▼

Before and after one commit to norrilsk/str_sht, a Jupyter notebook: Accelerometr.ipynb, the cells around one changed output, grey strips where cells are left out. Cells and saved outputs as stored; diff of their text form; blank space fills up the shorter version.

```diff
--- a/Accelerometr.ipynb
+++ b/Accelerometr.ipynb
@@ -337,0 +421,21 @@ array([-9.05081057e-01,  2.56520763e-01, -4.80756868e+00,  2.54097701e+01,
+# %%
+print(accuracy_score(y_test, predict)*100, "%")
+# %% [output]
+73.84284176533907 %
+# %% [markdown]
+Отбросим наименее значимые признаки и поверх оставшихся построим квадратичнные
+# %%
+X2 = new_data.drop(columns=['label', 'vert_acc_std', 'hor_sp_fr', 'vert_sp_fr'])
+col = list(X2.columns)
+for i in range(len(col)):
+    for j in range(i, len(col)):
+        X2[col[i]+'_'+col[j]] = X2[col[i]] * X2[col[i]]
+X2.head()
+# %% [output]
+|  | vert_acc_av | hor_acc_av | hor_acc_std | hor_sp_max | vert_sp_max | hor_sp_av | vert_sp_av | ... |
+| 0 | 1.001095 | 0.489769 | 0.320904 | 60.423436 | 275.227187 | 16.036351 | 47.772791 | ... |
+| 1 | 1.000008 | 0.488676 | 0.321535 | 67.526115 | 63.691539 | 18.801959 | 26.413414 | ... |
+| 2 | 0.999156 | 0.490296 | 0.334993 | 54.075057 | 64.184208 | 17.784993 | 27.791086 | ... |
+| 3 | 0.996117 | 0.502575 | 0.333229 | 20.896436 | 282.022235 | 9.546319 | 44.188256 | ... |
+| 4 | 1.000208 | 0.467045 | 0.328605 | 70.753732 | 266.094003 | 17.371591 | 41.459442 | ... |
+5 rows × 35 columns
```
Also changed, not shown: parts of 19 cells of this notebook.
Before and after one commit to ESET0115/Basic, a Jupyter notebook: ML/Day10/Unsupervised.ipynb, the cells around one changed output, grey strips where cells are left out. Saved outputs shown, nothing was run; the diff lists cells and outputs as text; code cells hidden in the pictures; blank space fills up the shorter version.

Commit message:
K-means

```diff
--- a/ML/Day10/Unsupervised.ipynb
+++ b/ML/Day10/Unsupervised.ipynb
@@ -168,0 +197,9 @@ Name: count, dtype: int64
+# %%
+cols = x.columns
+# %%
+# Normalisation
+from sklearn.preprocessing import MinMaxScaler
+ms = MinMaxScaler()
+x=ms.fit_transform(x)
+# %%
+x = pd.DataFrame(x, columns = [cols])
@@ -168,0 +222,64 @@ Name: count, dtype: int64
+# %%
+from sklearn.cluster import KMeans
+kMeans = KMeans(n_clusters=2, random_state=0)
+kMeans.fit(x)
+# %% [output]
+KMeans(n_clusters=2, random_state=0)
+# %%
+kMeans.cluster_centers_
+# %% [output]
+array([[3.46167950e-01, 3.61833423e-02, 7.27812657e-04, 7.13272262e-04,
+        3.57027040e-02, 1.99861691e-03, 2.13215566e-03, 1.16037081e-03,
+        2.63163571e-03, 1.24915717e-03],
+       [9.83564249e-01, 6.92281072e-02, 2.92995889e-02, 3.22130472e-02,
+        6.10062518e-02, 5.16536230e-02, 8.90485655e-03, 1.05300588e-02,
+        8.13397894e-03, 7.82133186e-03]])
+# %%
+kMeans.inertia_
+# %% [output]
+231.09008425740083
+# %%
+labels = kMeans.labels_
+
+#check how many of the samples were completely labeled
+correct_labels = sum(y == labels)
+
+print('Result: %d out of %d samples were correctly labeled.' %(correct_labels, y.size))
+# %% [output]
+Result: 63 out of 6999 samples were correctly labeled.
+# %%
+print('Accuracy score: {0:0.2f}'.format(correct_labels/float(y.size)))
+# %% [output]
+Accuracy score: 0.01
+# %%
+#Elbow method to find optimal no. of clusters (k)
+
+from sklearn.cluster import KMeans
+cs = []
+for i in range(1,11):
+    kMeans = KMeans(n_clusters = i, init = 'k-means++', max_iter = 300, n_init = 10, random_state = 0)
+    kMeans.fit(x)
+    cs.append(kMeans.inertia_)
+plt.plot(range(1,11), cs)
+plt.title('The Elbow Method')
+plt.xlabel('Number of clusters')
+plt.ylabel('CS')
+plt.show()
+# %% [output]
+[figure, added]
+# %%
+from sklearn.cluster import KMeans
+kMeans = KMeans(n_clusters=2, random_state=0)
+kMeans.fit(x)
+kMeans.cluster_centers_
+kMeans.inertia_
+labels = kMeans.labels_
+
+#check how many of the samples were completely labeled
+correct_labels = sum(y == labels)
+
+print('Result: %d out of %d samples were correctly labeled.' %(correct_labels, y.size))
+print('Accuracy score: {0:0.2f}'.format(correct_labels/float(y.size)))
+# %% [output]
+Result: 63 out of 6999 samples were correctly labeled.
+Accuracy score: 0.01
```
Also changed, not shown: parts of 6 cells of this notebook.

▲

Your assignment
Please copy each line of the records above that holds the word "columns".

Response
+X2 = new_data.drop(columns=['label', 'vert_acc_std', 'hor_sp_fr', 'vert_sp_fr'])
+col = list(X2.columns)
+5 rows × 35 columns
+cols = x.columns
+x = pd.DataFrame(x, columns = [cols])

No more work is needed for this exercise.